BRIEF - Drop every picture, then repeat the records exactly.

DATA SUPPLIED -
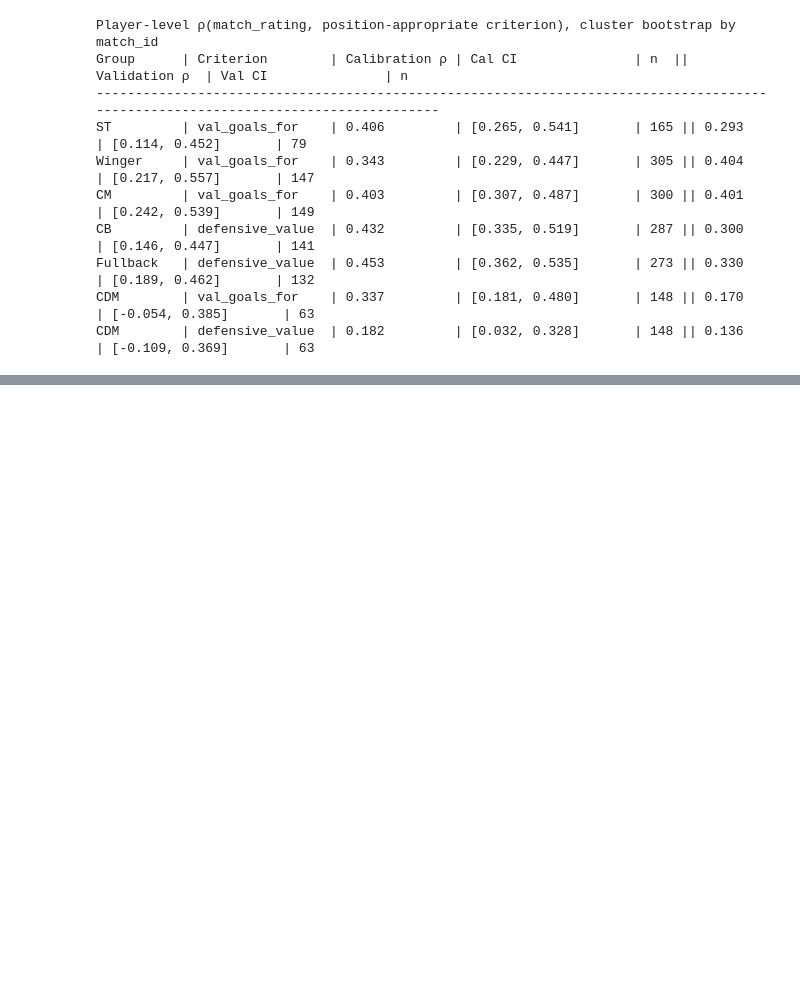
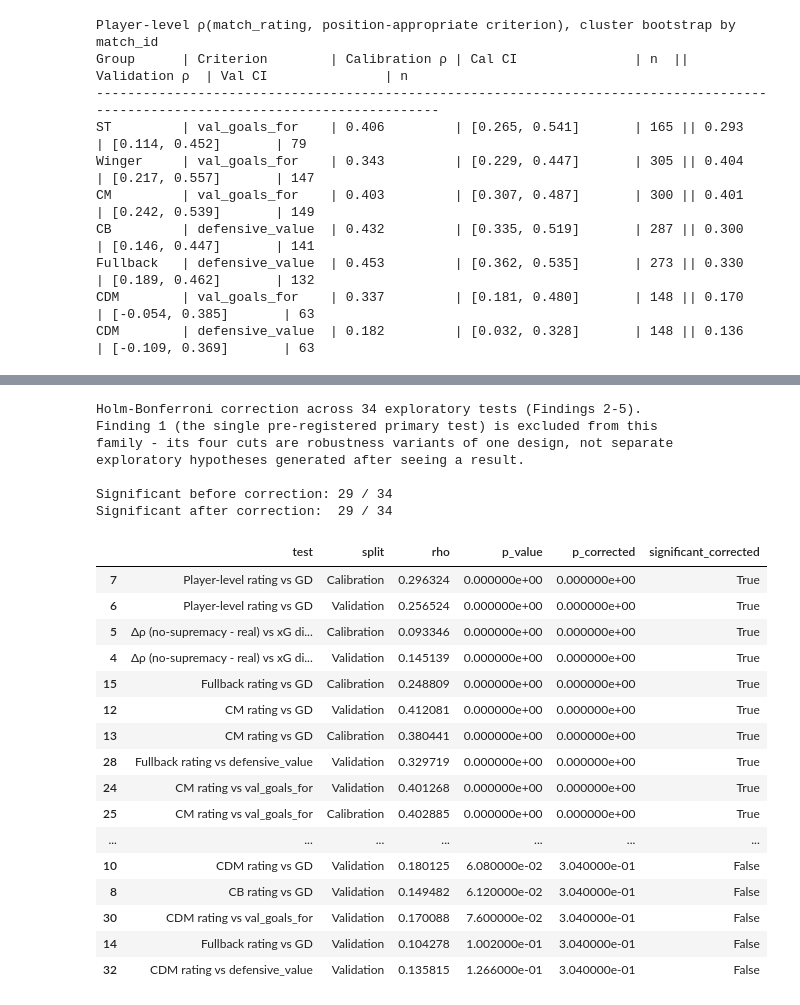
Before and after one commit to Kaziksobo/Gaffers-Clipboard, a Jupyter notebook: workshop/ratings_validation/rating_predictive_validity.ipynb, the cells around one changed output, grey strips where cells are left out. Drawn from its saved outputs; the diff is of its cells as text; code cells hidden in the pictures; blank space fills up the shorter version.

Commit message:
renamed rating v gd notebook and added conclusions

```diff
--- a/workshop/ratings_validation/ratings_v_gd.ipynb
+++ b/workshop/ratings_validation/rating_predictive_validity.ipynb
@@ -319,6 +319,16 @@ The supremacy scalar (06a) is designed to neutralise rating's relationship with
 **xG dominance** specifically, not goal difference. Re-running the same test
 against xG differential checks rating against the actual variable the scalar
 targets, rather than the proxy (GD) used in Finding 1.
+# %%
+# Collects every exploratory (non-pre-registered) test from Finding 2 onward, for
+# a joint multiple-comparisons correction at the end of the notebook. Finding 1's
+# four cuts (all/outfield x val/cal) are robustness variants of the single
+# pre-registered primary test, not separate exploratory hypotheses, and are
+# deliberately excluded from this family.
+exploratory_test_results = []
+
+def record_test(label, split, rho, p_value):
+    exploratory_test_results.append({'test': label, 'split': split, 'rho': rho, 'p_value': p_value})
 # %%
 team_df['xg_differential'] = team_df['val_xg_for'] - team_df['val_xg_against']
 
@@ -850,0 +884,43 @@ notes) to follow separately.
+# %%
+from statsmodels.stats.multitest import multipletests
+
+results_df = pd.DataFrame(exploratory_test_results)
+
+reject, corrected_p, _, _ = multipletests(results_df['p_value'], alpha=ALPHA, method='holm')
+results_df['p_corrected'] = corrected_p
+results_df['significant_raw'] = results_df['p_value'] < ALPHA
+results_df['significant_corrected'] = reject
+
+print(f"Holm-Bonferroni correction across {len(results_df)} exploratory tests (Findings 2-5).")
+print("Finding 1 (the single pre-registered primary test) is excluded from this")
+print("family - its four cuts are robustness variants of one design, not separate")
+print("exploratory hypotheses generated after seeing a result.\n")
+print(f"Significant before correction: {results_df['significant_raw'].sum()} / {len(results_df)}")
+print(f"Significant after correction:  {results_df['significant_corrected'].sum()} / {len(results_df)}\n")
+
+results_df.sort_values('p_value')[['test', 'split', 'rho', 'p_value', 'p_corrected', 'significant_corrected']]
+# %% [output]
+Holm-Bonferroni correction across 34 exploratory tests (Findings 2-5).
+Finding 1 (the single pre-registered primary test) is excluded from this
+family - its four cuts are robustness variants of one design, not separate
+exploratory hypotheses generated after seeing a result.
+
+Significant before correction: 29 / 34
+Significant after correction:  29 / 34
+|  | test | split | rho | p_value | p_corrected | significant_corrected |
+| 7 | Player-level rating vs GD | Calibration | 0.296324 | 0.000000e+00 | 0.000000e+00 | True |
+| 6 | Player-level rating vs GD | Validation | 0.256524 | 0.000000e+00 | 0.000000e+00 | True |
+| 5 | Δρ (no-supremacy - real) vs xG di... | Calibration | 0.093346 | 0.000000e+00 | 0.000000e+00 | True |
+| 4 | Δρ (no-supremacy - real) vs xG di... | Validation | 0.145139 | 0.000000e+00 | 0.000000e+00 | True |
+| 15 | Fullback rating vs GD | Calibration | 0.248809 | 0.000000e+00 | 0.000000e+00 | True |
+| 12 | CM rating vs GD | Validation | 0.412081 | 0.000000e+00 | 0.000000e+00 | True |
+| 13 | CM rating vs GD | Calibration | 0.380441 | 0.000000e+00 | 0.000000e+00 | True |
+| 28 | Fullback rating vs defensive_value | Validation | 0.329719 | 0.000000e+00 | 0.000000e+00 | True |
+| 24 | CM rating vs val_goals_for | Validation | 0.401268 | 0.000000e+00 | 0.000000e+00 | True |
+| 25 | CM rating vs val_goals_for | Calibration | 0.402885 | 0.000000e+00 | 0.000000e+00 | True |
+| ... | ... | ... | ... | ... | ... | ... |
+| 10 | CDM rating vs GD | Validation | 0.180125 | 6.080000e-02 | 3.040000e-01 | False |
+| 8 | CB rating vs GD | Validation | 0.149482 | 6.120000e-02 | 3.040000e-01 | False |
+| 30 | CDM rating vs val_goals_for | Validation | 0.170088 | 7.600000e-02 | 3.040000e-01 | False |
+| 14 | Fullback rating vs GD | Validation | 0.104278 | 1.002000e-01 | 3.040000e-01 | False |
+| 32 | CDM rating vs defensive_value | Validation | 0.135815 | 1.266000e-01 | 3.040000e-01 | False |
```
Also changed, not shown: parts of 12 cells of this notebook.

ANSWER TO THIS EXERCISE -
Before and after one commit to Kaziksobo/Gaffers-Clipboard, a Jupyter notebook: workshop/ratings_validation/rating_predictive_validity.ipynb, the cells around one changed output, grey strips where cells are left out. Drawn from its saved outputs; the diff is of its cells as text; code cells hidden in the pictures; blank space fills up the shorter version.

Commit message:
renamed rating v gd notebook and added conclusions

```diff
--- a/workshop/ratings_validation/ratings_v_gd.ipynb
+++ b/workshop/ratings_validation/rating_predictive_validity.ipynb
@@ -319,6 +319,16 @@ The supremacy scalar (06a) is designed to neutralise rating's relationship with
 **xG dominance** specifically, not goal difference. Re-running the same test
 against xG differential checks rating against the actual variable the scalar
 targets, rather than the proxy (GD) used in Finding 1.
+# %%
+# Collects every exploratory (non-pre-registered) test from Finding 2 onward, for
+# a joint multiple-comparisons correction at the end of the notebook. Finding 1's
+# four cuts (all/outfield x val/cal) are robustness variants of the single
+# pre-registered primary test, not separate exploratory hypotheses, and are
+# deliberately excluded from this family.
+exploratory_test_results = []
+
+def record_test(label, split, rho, p_value):
+    exploratory_test_results.append({'test': label, 'split': split, 'rho': rho, 'p_value': p_value})
 # %%
 team_df['xg_differential'] = team_df['val_xg_for'] - team_df['val_xg_against']
 
@@ -850,0 +884,43 @@ notes) to follow separately.
+# %%
+from statsmodels.stats.multitest import multipletests
+
+results_df = pd.DataFrame(exploratory_test_results)
+
+reject, corrected_p, _, _ = multipletests(results_df['p_value'], alpha=ALPHA, method='holm')
+results_df['p_corrected'] = corrected_p
+results_df['significant_raw'] = results_df['p_value'] < ALPHA
+results_df['significant_corrected'] = reject
+
+print(f"Holm-Bonferroni correction across {len(results_df)} exploratory tests (Findings 2-5).")
+print("Finding 1 (the single pre-registered primary test) is excluded from this")
+print("family - its four cuts are robustness variants of one design, not separate")
+print("exploratory hypotheses generated after seeing a result.\n")
+print(f"Significant before correction: {results_df['significant_raw'].sum()} / {len(results_df)}")
+print(f"Significant after correction:  {results_df['significant_corrected'].sum()} / {len(results_df)}\n")
+
+results_df.sort_values('p_value')[['test', 'split', 'rho', 'p_value', 'p_corrected', 'significant_corrected']]
+# %% [output]
+Holm-Bonferroni correction across 34 exploratory tests (Findings 2-5).
+Finding 1 (the single pre-registered primary test) is excluded from this
+family - its four cuts are robustness variants of one design, not separate
+exploratory hypotheses generated after seeing a result.
+
+Significant before correction: 29 / 34
+Significant after correction:  29 / 34
+|  | test | split | rho | p_value | p_corrected | significant_corrected |
+| 7 | Player-level rating vs GD | Calibration | 0.296324 | 0.000000e+00 | 0.000000e+00 | True |
+| 6 | Player-level rating vs GD | Validation | 0.256524 | 0.000000e+00 | 0.000000e+00 | True |
+| 5 | Δρ (no-supremacy - real) vs xG di... | Calibration | 0.093346 | 0.000000e+00 | 0.000000e+00 | True |
+| 4 | Δρ (no-supremacy - real) vs xG di... | Validation | 0.145139 | 0.000000e+00 | 0.000000e+00 | True |
+| 15 | Fullback rating vs GD | Calibration | 0.248809 | 0.000000e+00 | 0.000000e+00 | True |
+| 12 | CM rating vs GD | Validation | 0.412081 | 0.000000e+00 | 0.000000e+00 | True |
+| 13 | CM rating vs GD | Calibration | 0.380441 | 0.000000e+00 | 0.000000e+00 | True |
+| 28 | Fullback rating vs defensive_value | Validation | 0.329719 | 0.000000e+00 | 0.000000e+00 | True |
+| 24 | CM rating vs val_goals_for | Validation | 0.401268 | 0.000000e+00 | 0.000000e+00 | True |
+| 25 | CM rating vs val_goals_for | Calibration | 0.402885 | 0.000000e+00 | 0.000000e+00 | True |
+| ... | ... | ... | ... | ... | ... | ... |
+| 10 | CDM rating vs GD | Validation | 0.180125 | 6.080000e-02 | 3.040000e-01 | False |
+| 8 | CB rating vs GD | Validation | 0.149482 | 6.120000e-02 | 3.040000e-01 | False |
+| 30 | CDM rating vs val_goals_for | Validation | 0.170088 | 7.600000e-02 | 3.040000e-01 | False |
+| 14 | Fullback rating vs GD | Validation | 0.104278 | 1.002000e-01 | 3.040000e-01 | False |
+| 32 | CDM rating vs defensive_value | Validation | 0.135815 | 1.266000e-01 | 3.040000e-01 | False |
```
Also changed, not shown: parts of 12 cells of this notebook.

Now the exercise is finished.